Seneca has recently been approached by several large discount food chains who wish to offer their consumers a high-quality but much lower-priced alternative to the heavily advertised and high-priced national brands. But each discount retailer wants the recipe for the snack foods to be customized to its own tastes. Also, each retailer wants its own name and label on the snack foods it sells. Thus, the retailer, not the manufacturer, would be providing the branding for the private-label product. In addition, the retail chains want their own retailer-branded product to offer a full snack product line, just as the national brands do.

Seneca’s managers are intrigued with the potential for quantum growth by becoming the prime producer of retailer-brand snack foods to large, national discount chains. As they contemplated this new opportunity. Dale Williams, the senior marketing manager, proposed that if Seneca enters this business, it can think of even higher growth opportunities.

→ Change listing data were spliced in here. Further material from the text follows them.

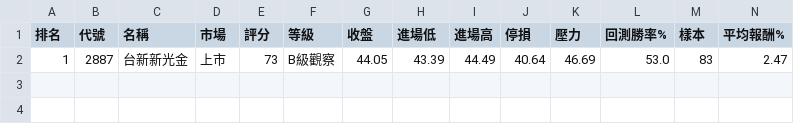
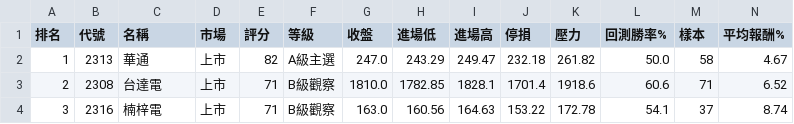
Before and after one commit to poin0917/-tw-stock-radar-cloud, a CSV file: data/latest.csv, drawn as a sheet; only a part is shown; removed rows and columns are numbered as before the commit, all else as after; rows hold the shown columns only; the diff names each change by its address in the sheet, - before the commit and + after, or states it on an @@ line.

```diff
--- a/data/latest.csv
+++ b/data/latest.csv
-row 2: 1 | 2887 | 台新新光金 | 上市 | 73 | B級觀察 | 44.05 | 43.39 | 44.49 | 40.64 | 46.69 | 53.0 | 83 | 2.47
+row 2: 1 | 2313 | 華通 | 上市 | 82 | A級主選 | 247.0 | 243.29 | 249.47 | 232.18 | 261.82 | 50.0 | 58 | 4.67
+row 3: 2 | 2308 | 台達電 | 上市 | 71 | B級觀察 | 1810.0 | 1782.85 | 1828.1 | 1701.4 | 1918.6 | 60.6 | 71 | 6.52
+row 4: 3 | 2316 | 楠梓電 | 上市 | 71 | B級觀察 | 163.0 | 160.56 | 164.63 | 153.22 | 172.78 | 54.1 | 37 | 8.74
```
Also changed, not shown: 1 other file.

Seneca does not have to sell just to the discount chains that have approached it. Local supermarket chains may also be attracted to the idea of having their own brand of high quality but lower-priced snack products that could compete with the national brands, not just be a low-priced alternative for highly price-sensitive consumers. Perhaps Seneca could launch a marketing effort to regional supermarket chains around the country for a retail-brand snack food product line. Williams noted, however, that the local supermarket chains were not as sophisticated as the national discounters in promoting products under their own brand name. Each supermarket chain likely would need extensive assistance and support to learn how to advertise, merchandise, and promote the store-brand products to be competitive with the national-brand products.

John Thompson, director of logistics for Seneca Foods, noted another issue. The national-brand producers used their own salespeople to deliver their products directly to the retailer’s store and even stocked their products on the retailer’s shelves. Seneca, in contrast, delivered to the retailer’s warehouse or distribution center, leaving the retailer to move the product to the shelves of its various retail outlets. The national producers were trying to dissuade the large discount chains from following their proposed private-label (retailer-brand) strategy by showing them studies that the apparently higher margins they would earn on the private label would be eaten away by much higher warehousing, distribution, and stocking costs for these products.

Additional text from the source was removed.